### WORK ITEM
Write out the entries verbatim and leave the images out of the copy.

### PROVIDED DATA
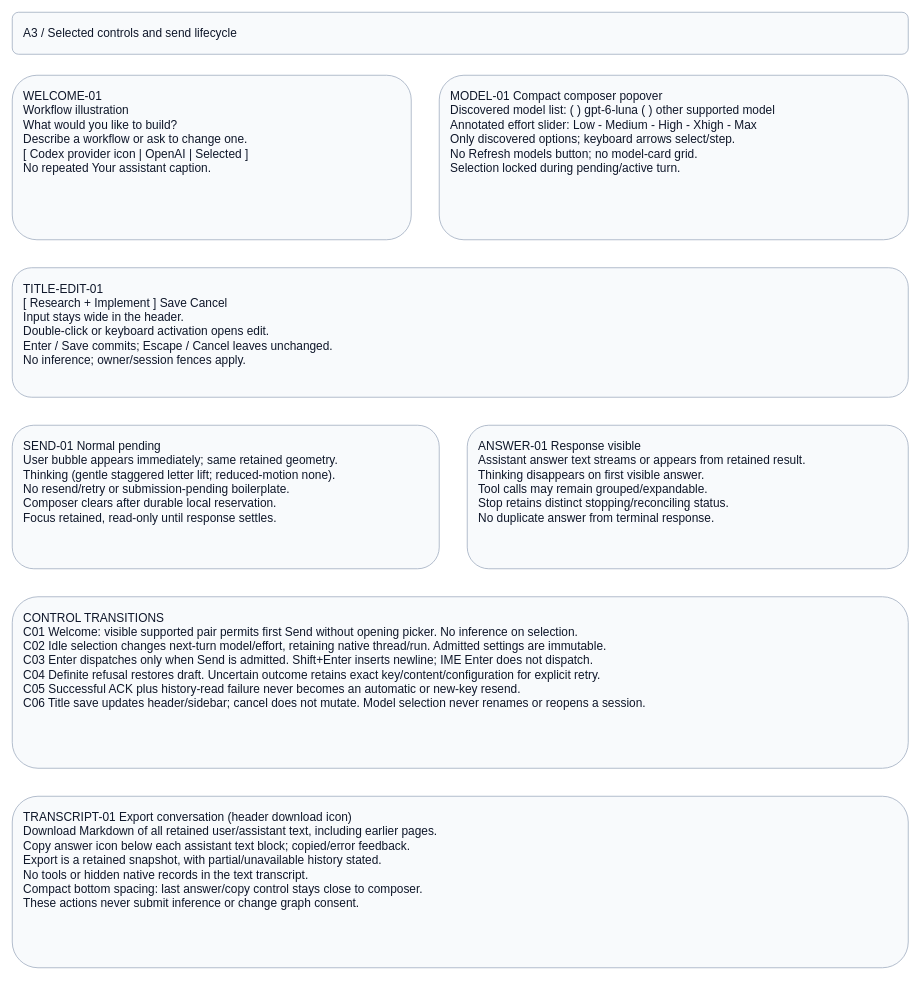
This is page "A3 - Composer and title controls" (3 of 4) of projects/laomedo/subsystems/agent-execution/design/application-assistant.drawio from amadou-6e/specs, a draw.io file, before an edit. Source tidied: cells renumbered, new cells numbered last; positions are measured from the earlier drawing's top-left corner, leaving out a move shared by most shapes. Both pictures are drawn from the tidied source at 70%, with x=0, y=0 at pixel (12, 12).
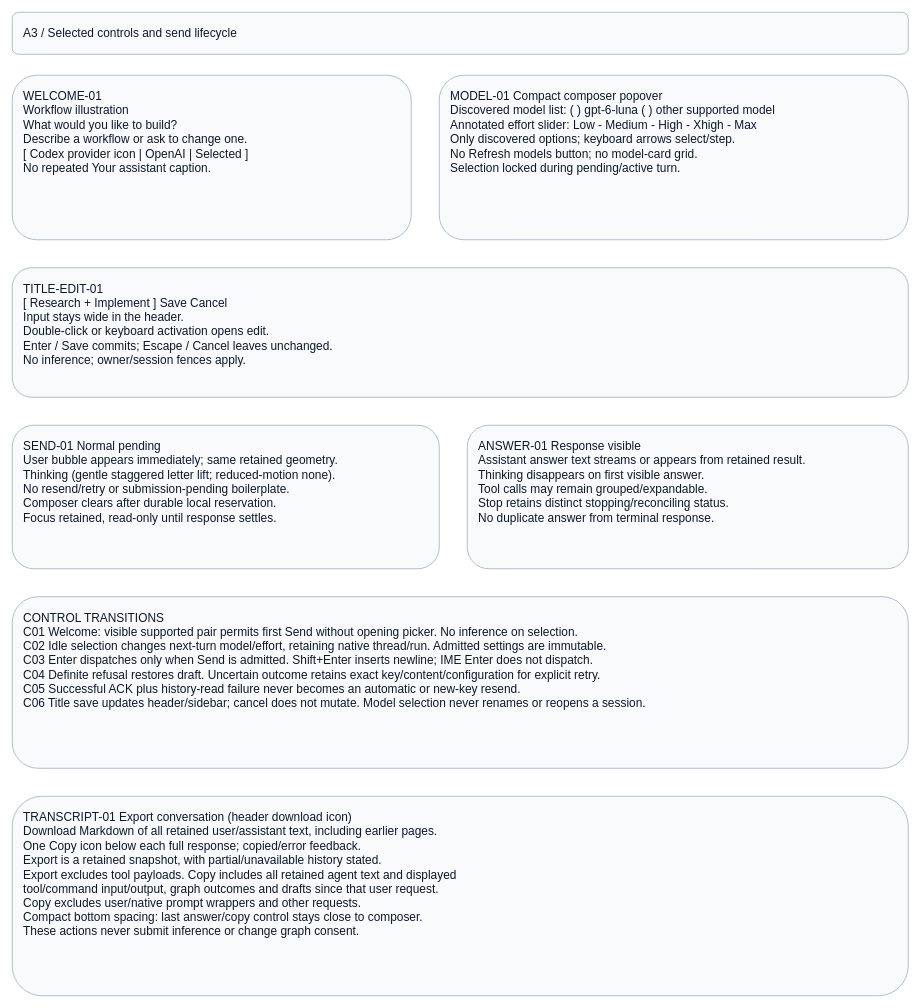
The same page after the edit.

Commit message (it also covers changes not shown here):
docs: define copy scope as the full agent response

Change to the diagram source:
```diff
@@
 <mxGraphModel>
   <root>
     <mxCell id="0" />
     <mxCell id="1" parent="0" />
     <mxCell id="2" value="A3 / Selected controls and send lifecycle" style="rounded=1;whiteSpace=wrap;html=0;fillColor=#f8fafc;strokeColor=#94a3b8;fontColor=#0f172a;fontFamily=Arial;fontSize=17;align=left;verticalAlign=top;spacing=16;" parent="1" vertex="1">
       <mxGeometry width="1280" height="60" as="geometry" />
     </mxCell>
     <mxCell id="3" value="WELCOME-01&#10;Workflow illustration&#10;What would you like to build?&#10;Describe a workflow or ask to change one.&#10;[ Codex provider icon | OpenAI | Selected ]&#10;No repeated Your assistant caption." style="rounded=1;whiteSpace=wrap;html=0;fillColor=#f8fafc;strokeColor=#94a3b8;fontColor=#0f172a;fontFamily=Arial;fontSize=17;align=left;verticalAlign=top;spacing=16;" parent="1" vertex="1">
       <mxGeometry y="90" width="570" height="235" as="geometry" />
     </mxCell>
     <mxCell id="4" value="MODEL-01  Compact composer popover&#10;Discovered model list: ( ) gpt-6-luna  ( ) other supported model&#10;Annotated effort slider: Low - Medium - High - Xhigh - Max&#10;Only discovered options; keyboard arrows select/step.&#10;No Refresh models button; no model-card grid.&#10;Selection locked during pending/active turn." style="rounded=1;whiteSpace=wrap;html=0;fillColor=#f8fafc;strokeColor=#94a3b8;fontColor=#0f172a;fontFamily=Arial;fontSize=17;align=left;verticalAlign=top;spacing=16;" parent="1" vertex="1">
       <mxGeometry x="610" y="90" width="670" height="235" as="geometry" />
     </mxCell>
     <mxCell id="5" value="TITLE-EDIT-01&#10;[ Research + Implement                               ] Save  Cancel&#10;Input stays wide in the header.&#10;Double-click or keyboard activation opens edit.&#10;Enter / Save commits; Escape / Cancel leaves unchanged.&#10;No inference; owner/session fences apply." style="rounded=1;whiteSpace=wrap;html=0;fillColor=#f8fafc;strokeColor=#94a3b8;fontColor=#0f172a;fontFamily=Arial;fontSize=17;align=left;verticalAlign=top;spacing=16;" parent="1" vertex="1">
       <mxGeometry y="365" width="1280" height="185" as="geometry" />
     </mxCell>
     <mxCell id="6" value="SEND-01  Normal pending&#10;User bubble appears immediately; same retained geometry.&#10;Thinking (gentle staggered letter lift; reduced-motion none).&#10;No resend/retry or submission-pending boilerplate.&#10;Composer clears after durable local reservation.&#10;Focus retained, read-only until response settles." style="rounded=1;whiteSpace=wrap;html=0;fillColor=#f8fafc;strokeColor=#94a3b8;fontColor=#0f172a;fontFamily=Arial;fontSize=17;align=left;verticalAlign=top;spacing=16;" parent="1" vertex="1">
       <mxGeometry y="590" width="610" height="205" as="geometry" />
     </mxCell>
     <mxCell id="7" value="ANSWER-01  Response visible&#10;Assistant answer text streams or appears from retained result.&#10;Thinking disappears on first visible answer.&#10;Tool calls may remain grouped/expandable.&#10;Stop retains distinct stopping/reconciling status.&#10;No duplicate answer from terminal response." style="rounded=1;whiteSpace=wrap;html=0;fillColor=#f8fafc;strokeColor=#94a3b8;fontColor=#0f172a;fontFamily=Arial;fontSize=17;align=left;verticalAlign=top;spacing=16;" parent="1" vertex="1">
       <mxGeometry x="650" y="590" width="630" height="205" as="geometry" />
     </mxCell>
     <mxCell id="8" value="CONTROL TRANSITIONS&#10;C01 Welcome: visible supported pair permits first Send without opening picker. No inference on selection.&#10;C02 Idle selection changes next-turn model/effort, retaining native thread/run. Admitted settings are immutable.&#10;C03 Enter dispatches only when Send is admitted. Shift+Enter inserts newline; IME Enter does not dispatch.&#10;C04 Definite refusal restores draft. Uncertain outcome retains exact key/content/configuration for explicit retry.&#10;C05 Successful ACK plus history-read failure never becomes an automatic or new-key resend.&#10;C06 Title save updates header/sidebar; cancel does not mutate. Model selection never renames or reopens a session." style="rounded=1;whiteSpace=wrap;html=0;fillColor=#f8fafc;strokeColor=#94a3b8;fontColor=#0f172a;fontFamily=Arial;fontSize=17;align=left;verticalAlign=top;spacing=16;" parent="1" vertex="1">
       <mxGeometry y="835" width="1280" height="245" as="geometry" />
     </mxCell>
-    <mxCell id="9" value="TRANSCRIPT-01  Export conversation (header download icon)&#10;Download Markdown of all retained user/assistant text, including earlier pages.&#10;Copy answer icon below each assistant text block; copied/error feedback.&#10;Export is a retained snapshot, with partial/unavailable history stated.&#10;No tools or hidden native records in the text transcript.&#10;Compact bottom spacing: last answer/copy control stays close to composer.&#10;These actions never submit inference or change graph consent." style="rounded=1;whiteSpace=wrap;html=0;fillColor=#f8fafc;strokeColor=#94a3b8;fontColor=#0f172a;fontFamily=Arial;fontSize=17;align=left;verticalAlign=top;spacing=16;" parent="1" vertex="1">
-      <mxGeometry y="1120" width="1280" height="245" as="geometry" />
+    <mxCell id="9" value="TRANSCRIPT-01  Export conversation (header download icon)&#10;Download Markdown of all retained user/assistant text, including earlier pages.&#10;One Copy icon below each full response; copied/error feedback.&#10;Export is a retained snapshot, with partial/unavailable history stated.&#10;Export excludes tool payloads. Copy includes all retained agent text and displayed&#10;tool/command input/output, graph outcomes and drafts since that user request.&#10;Copy excludes user/native prompt wrappers and other requests.&#10;Compact bottom spacing: last answer/copy control stays close to composer.&#10;These actions never submit inference or change graph consent." style="rounded=1;whiteSpace=wrap;html=0;fillColor=#f8fafc;strokeColor=#94a3b8;fontColor=#0f172a;fontFamily=Arial;fontSize=17;align=left;verticalAlign=top;spacing=16;" parent="1" vertex="1">
+      <mxGeometry y="1120" width="1280" height="285" as="geometry" />
     </mxCell>
   </root>
 </mxGraphModel>
```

### RESPONSE TO THIS EXERCISE
This is page "A3 - Composer and title controls" (3 of 4) of projects/laomedo/subsystems/agent-execution/design/application-assistant.drawio from amadou-6e/specs, a draw.io file, before an edit. Source tidied: cells renumbered, new cells numbered last; positions are measured from the earlier drawing's top-left corner, leaving out a move shared by most shapes. Both pictures are drawn from the tidied source at 70%, with x=0, y=0 at pixel (12, 12).
The same page after the edit.

Commit message (it also covers changes not shown here):
docs: define copy scope as the full agent response

Change to the diagram source:
```diff
@@
 <mxGraphModel>
   <root>
     <mxCell id="0" />
     <mxCell id="1" parent="0" />
     <mxCell id="2" value="A3 / Selected controls and send lifecycle" style="rounded=1;whiteSpace=wrap;html=0;fillColor=#f8fafc;strokeColor=#94a3b8;fontColor=#0f172a;fontFamily=Arial;fontSize=17;align=left;verticalAlign=top;spacing=16;" parent="1" vertex="1">
       <mxGeometry width="1280" height="60" as="geometry" />
     </mxCell>
     <mxCell id="3" value="WELCOME-01&#10;Workflow illustration&#10;What would you like to build?&#10;Describe a workflow or ask to change one.&#10;[ Codex provider icon | OpenAI | Selected ]&#10;No repeated Your assistant caption." style="rounded=1;whiteSpace=wrap;html=0;fillColor=#f8fafc;strokeColor=#94a3b8;fontColor=#0f172a;fontFamily=Arial;fontSize=17;align=left;verticalAlign=top;spacing=16;" parent="1" vertex="1">
       <mxGeometry y="90" width="570" height="235" as="geometry" />
     </mxCell>
     <mxCell id="4" value="MODEL-01  Compact composer popover&#10;Discovered model list: ( ) gpt-6-luna  ( ) other supported model&#10;Annotated effort slider: Low - Medium - High - Xhigh - Max&#10;Only discovered options; keyboard arrows select/step.&#10;No Refresh models button; no model-card grid.&#10;Selection locked during pending/active turn." style="rounded=1;whiteSpace=wrap;html=0;fillColor=#f8fafc;strokeColor=#94a3b8;fontColor=#0f172a;fontFamily=Arial;fontSize=17;align=left;verticalAlign=top;spacing=16;" parent="1" vertex="1">
       <mxGeometry x="610" y="90" width="670" height="235" as="geometry" />
     </mxCell>
     <mxCell id="5" value="TITLE-EDIT-01&#10;[ Research + Implement                               ] Save  Cancel&#10;Input stays wide in the header.&#10;Double-click or keyboard activation opens edit.&#10;Enter / Save commits; Escape / Cancel leaves unchanged.&#10;No inference; owner/session fences apply." style="rounded=1;whiteSpace=wrap;html=0;fillColor=#f8fafc;strokeColor=#94a3b8;fontColor=#0f172a;fontFamily=Arial;fontSize=17;align=left;verticalAlign=top;spacing=16;" parent="1" vertex="1">
       <mxGeometry y="365" width="1280" height="185" as="geometry" />
     </mxCell>
     <mxCell id="6" value="SEND-01  Normal pending&#10;User bubble appears immediately; same retained geometry.&#10;Thinking (gentle staggered letter lift; reduced-motion none).&#10;No resend/retry or submission-pending boilerplate.&#10;Composer clears after durable local reservation.&#10;Focus retained, read-only until response settles." style="rounded=1;whiteSpace=wrap;html=0;fillColor=#f8fafc;strokeColor=#94a3b8;fontColor=#0f172a;fontFamily=Arial;fontSize=17;align=left;verticalAlign=top;spacing=16;" parent="1" vertex="1">
       <mxGeometry y="590" width="610" height="205" as="geometry" />
     </mxCell>
     <mxCell id="7" value="ANSWER-01  Response visible&#10;Assistant answer text streams or appears from retained result.&#10;Thinking disappears on first visible answer.&#10;Tool calls may remain grouped/expandable.&#10;Stop retains distinct stopping/reconciling status.&#10;No duplicate answer from terminal response." style="rounded=1;whiteSpace=wrap;html=0;fillColor=#f8fafc;strokeColor=#94a3b8;fontColor=#0f172a;fontFamily=Arial;fontSize=17;align=left;verticalAlign=top;spacing=16;" parent="1" vertex="1">
       <mxGeometry x="650" y="590" width="630" height="205" as="geometry" />
     </mxCell>
     <mxCell id="8" value="CONTROL TRANSITIONS&#10;C01 Welcome: visible supported pair permits first Send without opening picker. No inference on selection.&#10;C02 Idle selection changes next-turn model/effort, retaining native thread/run. Admitted settings are immutable.&#10;C03 Enter dispatches only when Send is admitted. Shift+Enter inserts newline; IME Enter does not dispatch.&#10;C04 Definite refusal restores draft. Uncertain outcome retains exact key/content/configuration for explicit retry.&#10;C05 Successful ACK plus history-read failure never becomes an automatic or new-key resend.&#10;C06 Title save updates header/sidebar; cancel does not mutate. Model selection never renames or reopens a session." style="rounded=1;whiteSpace=wrap;html=0;fillColor=#f8fafc;strokeColor=#94a3b8;fontColor=#0f172a;fontFamily=Arial;fontSize=17;align=left;verticalAlign=top;spacing=16;" parent="1" vertex="1">
       <mxGeometry y="835" width="1280" height="245" as="geometry" />
     </mxCell>
-    <mxCell id="9" value="TRANSCRIPT-01  Export conversation (header download icon)&#10;Download Markdown of all retained user/assistant text, including earlier pages.&#10;Copy answer icon below each assistant text block; copied/error feedback.&#10;Export is a retained snapshot, with partial/unavailable history stated.&#10;No tools or hidden native records in the text transcript.&#10;Compact bottom spacing: last answer/copy control stays close to composer.&#10;These actions never submit inference or change graph consent." style="rounded=1;whiteSpace=wrap;html=0;fillColor=#f8fafc;strokeColor=#94a3b8;fontColor=#0f172a;fontFamily=Arial;fontSize=17;align=left;verticalAlign=top;spacing=16;" parent="1" vertex="1">
-      <mxGeometry y="1120" width="1280" height="245" as="geometry" />
+    <mxCell id="9" value="TRANSCRIPT-01  Export conversation (header download icon)&#10;Download Markdown of all retained user/assistant text, including earlier pages.&#10;One Copy icon below each full response; copied/error feedback.&#10;Export is a retained snapshot, with partial/unavailable history stated.&#10;Export excludes tool payloads. Copy includes all retained agent text and displayed&#10;tool/command input/output, graph outcomes and drafts since that user request.&#10;Copy excludes user/native prompt wrappers and other requests.&#10;Compact bottom spacing: last answer/copy control stays close to composer.&#10;These actions never submit inference or change graph consent." style="rounded=1;whiteSpace=wrap;html=0;fillColor=#f8fafc;strokeColor=#94a3b8;fontColor=#0f172a;fontFamily=Arial;fontSize=17;align=left;verticalAlign=top;spacing=16;" parent="1" vertex="1">
+      <mxGeometry y="1120" width="1280" height="285" as="geometry" />
     </mxCell>
   </root>
 </mxGraphModel>
```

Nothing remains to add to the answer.